**WORK ITEM**:
Images should be left out, and everything else in the listing reproduced exactly.

**PROVIDED DATA**:

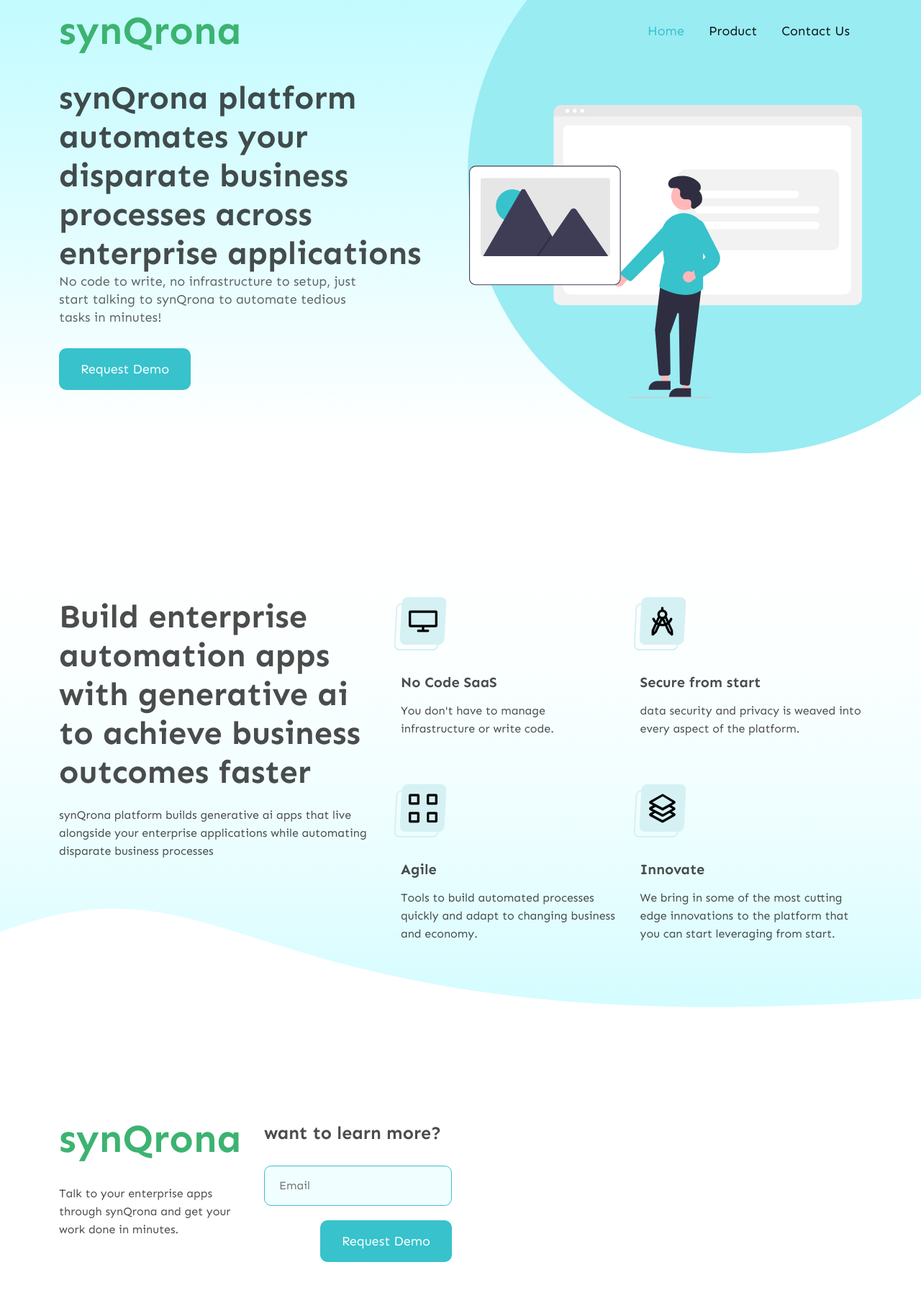
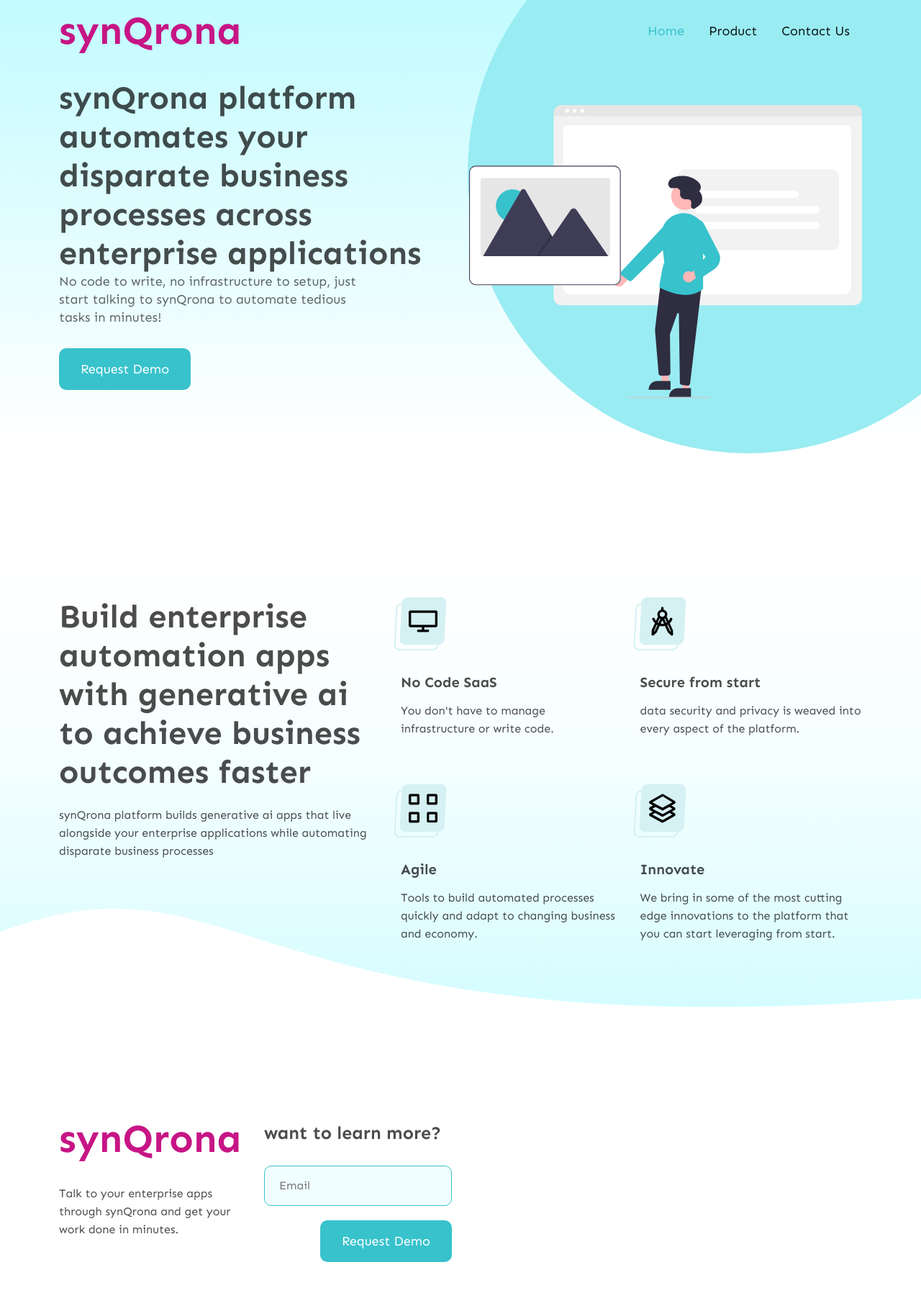
Before and after one commit to dayatha/test, a plain HTML site: page index.html in a window 1280 px wide. Shown: the whole page at 72% size. Drawn offline with Linux system fonts and the light colour scheme.

Commit message:
updated logo

```diff
--- a/index.html
+++ b/index.html
@@ -54,7 +54,7 @@
               <nav class="navbar navbar-expand-lg">
                 <a class="navbar-brand" href="index.html">
                   <!--<img src="assets/images/logo/logo.svg" alt="Logo" />-->
-				  <h1 style="color:MediumSeaGreen;">synQrona</h1><p></p>
+				  <h1 style="color:MediumVioletRed;">synQrona</h1><p></p>
                 </a>
                 <button class="navbar-toggler" type="button" data-bs-toggle="collapse" data-bs-target="#navbarSupportedContent" aria-controls="navbarSupportedContent" aria-expanded="false" aria-label="Toggle navigation">
                   <span class="toggler-icon"></span>
@@ -244,7 +244,7 @@
 						<div class="footer-widget">
 							<div class="logo">
 								<!--<a href="index.html"> <img src="assets/images/logo/logo.svg" alt="logo"> </a>-->
-								<h1 style="color:MediumSeaGreen;">synQrona</h1><p></p>
+								<h1 style="color:MediumVioletRed;">synQrona</h1><p></p>
 							</div>
 							<p class="desc">Talk to your enterprise apps through synQrona and get your work done in minutes.</p>
 							<!--<ul class="social-links">
```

**OUTPUT OF THE TASK**:
Before and after one commit to dayatha/test, a plain HTML site: page index.html in a window 1280 px wide. Shown: the whole page at 72% size. Drawn offline with Linux system fonts and the light colour scheme.

Commit message:
updated logo

```diff
--- a/index.html
+++ b/index.html
@@ -54,7 +54,7 @@
               <nav class="navbar navbar-expand-lg">
                 <a class="navbar-brand" href="index.html">
                   <!--<img src="assets/images/logo/logo.svg" alt="Logo" />-->
-				  <h1 style="color:MediumSeaGreen;">synQrona</h1><p></p>
+				  <h1 style="color:MediumVioletRed;">synQrona</h1><p></p>
                 </a>
                 <button class="navbar-toggler" type="button" data-bs-toggle="collapse" data-bs-target="#navbarSupportedContent" aria-controls="navbarSupportedContent" aria-expanded="false" aria-label="Toggle navigation">
                   <span class="toggler-icon"></span>
@@ -244,7 +244,7 @@
 						<div class="footer-widget">
 							<div class="logo">
 								<!--<a href="index.html"> <img src="assets/images/logo/logo.svg" alt="logo"> </a>-->
-								<h1 style="color:MediumSeaGreen;">synQrona</h1><p></p>
+								<h1 style="color:MediumVioletRed;">synQrona</h1><p></p>
 							</div>
 							<p class="desc">Talk to your enterprise apps through synQrona and get your work done in minutes.</p>
 							<!--<ul class="social-links">
```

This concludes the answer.